PHOENIX -- Horses might be an inherent part of our Wild West culture, but there's a troubling trend happening across the nation, and the Southwest is no exception.
Almost every horse rescue in the country is running out of room or money as they continue to deal with a growing number of animals abandoned by their owners.
Horse owners are dealing with many issues related to the recession, including joblessness, reduced wages or loss of a home, all while the cost to care for these animals continues to increase.
"One bail of alfalfa four or five years ago was around $7.00 a bail. In today's market, it runs around $15.00," said James Moyle, director of the Apache Junction Horse Rescue. "[And] one bail lasts one horse about five days."

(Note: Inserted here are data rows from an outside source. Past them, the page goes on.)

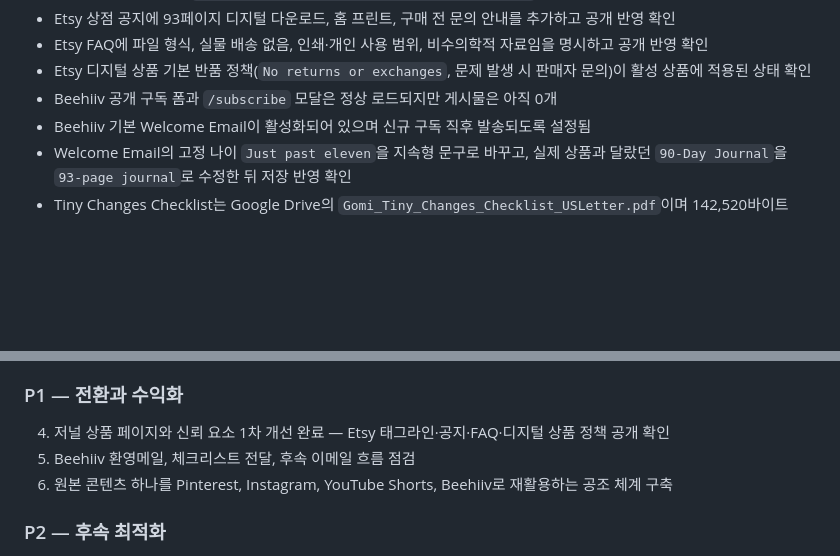
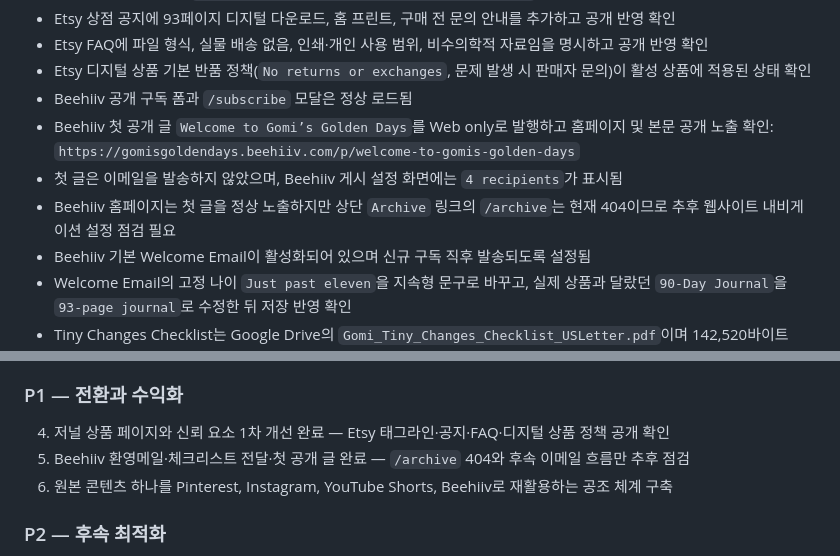
Before and after one commit to gratefulenlightenment/gomisgoldendays, a Markdown page: AGENTS.md, 2 parts joined by grey strips. GitHub-like rendering; blank space fills up the shorter version.

Commit message:
Document Beehiiv welcome post

```diff
--- a/AGENTS.md
+++ b/AGENTS.md
@@ -143,7 +143,10 @@ Steve는 직접 작업량 최소화를 최우선으로 두므로 Instagram 자
 - Etsy 상점 공지에 93페이지 디지털 다운로드, 홈 프린트, 구매 전 문의 안내를 추가하고 공개 반영 확인
 - Etsy FAQ에 파일 형식, 실물 배송 없음, 인쇄·개인 사용 범위, 비수의학적 자료임을 명시하고 공개 반영 확인
 - Etsy 디지털 상품 기본 반품 정책(`No returns or exchanges`, 문제 발생 시 판매자 문의)이 활성 상품에 적용된 상태 확인
-- Beehiiv 공개 구독 폼과 `/subscribe` 모달은 정상 로드되지만 게시물은 아직 0개
+- Beehiiv 공개 구독 폼과 `/subscribe` 모달은 정상 로드됨
+- Beehiiv 첫 공개 글 `Welcome to Gomi’s Golden Days`를 Web only로 발행하고 홈페이지 및 본문 공개 노출 확인: `https://gomisgoldendays.beehiiv.com/p/welcome-to-gomis-golden-days`
+- 첫 글은 이메일을 발송하지 않았으며, Beehiiv 게시 설정 화면에는 `4 recipients`가 표시됨
+- Beehiiv 홈페이지는 첫 글을 정상 노출하지만 상단 `Archive` 링크의 `/archive`는 현재 404이므로 추후 웹사이트 내비게이션 설정 점검 필요
 - Beehiiv 기본 Welcome Email이 활성화되어 있으며 신규 구독 직후 발송되도록 설정됨
 - Welcome Email의 고정 나이 `Just past eleven`을 지속형 문구로 바꾸고, 실제 상품과 달랐던 `90-Day Journal`을 `93-page journal`로 수정한 뒤 저장 반영 확인
 - Tiny Changes Checklist는 Google Drive의 `Gomi_Tiny_Changes_Checklist_USLetter.pdf`이며 142,520바이트 PDF, 링크 공유 `anyone reader` 상태 확인
@@ -171,7 +174,7 @@ Etsy, Gumroad, YouTube, Beehiiv, Instagram의 1차 배관 수정과 공개 검
 ### P1 — 전환과 수익화
 
 4. 저널 상품 페이지와 신뢰 요소 1차 개선 완료 — Etsy 태그라인·공지·FAQ·디지털 상품 정책 공개 확인
-5. Beehiiv 환영메일, 체크리스트 전달, 후속 이메일 흐름 점검
+5. Beehiiv 환영메일·체크리스트 전달·첫 공개 글 완료 — `/archive` 404와 후속 이메일 흐름만 추후 점검
 6. 원본 콘텐츠 하나를 Pinterest, Instagram, YouTube Shorts, Beehiiv로 재활용하는 공조 체계 구축
 
 ### P2 — 후속 최적화
```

As the number of homeless animals continues to rise, the amount of donations continues to decline.
"Because of the downsizing in the economy, donations have fallen off the scale," lamented Moyle. "Most people prefer to give to high-profile causes, such as breast cancer and small animals. Those causes that can afford commercial time on television seem to perform the best."
According to statistics provided by the Triple R Horse Rescue in Cave Creek:
It is estimated that there are approximately 175,000 unwanted horses in the United States. Although the stories that tend to be prevalent in the media are those of "abused or neglected animals," as they tend to tug on everyone's heart strings, these are not the majority of the horses that end up in rescues.
In Arizona, we estimate that there are approximately 3500 horses a year that need to be re-homed. Our best estimate of the total capacity of all of the rescues and sanctuaries in the state is approximately 1,000. As is very obvious, these numbers do not stack up well."
Horse rescues around the state are forced to turn away up to a dozen horses per week because of the lack of space and resources. Desperate horse owners remain desperate, and often, according to experts, sell the animals at auction or online, often unknowingly to "killer bidders."
"The most disturbing thing for me is that American horses are being shipped to Canada or Mexico for slaughter," said Kim Meagher of Wildhorse Ranch Rescue in Gilbert, Ariz. "It's not a humane death as some people might think. These animals are brutally killed and the meat is processed for human consumption."
The three organizations below are currently accepting donations: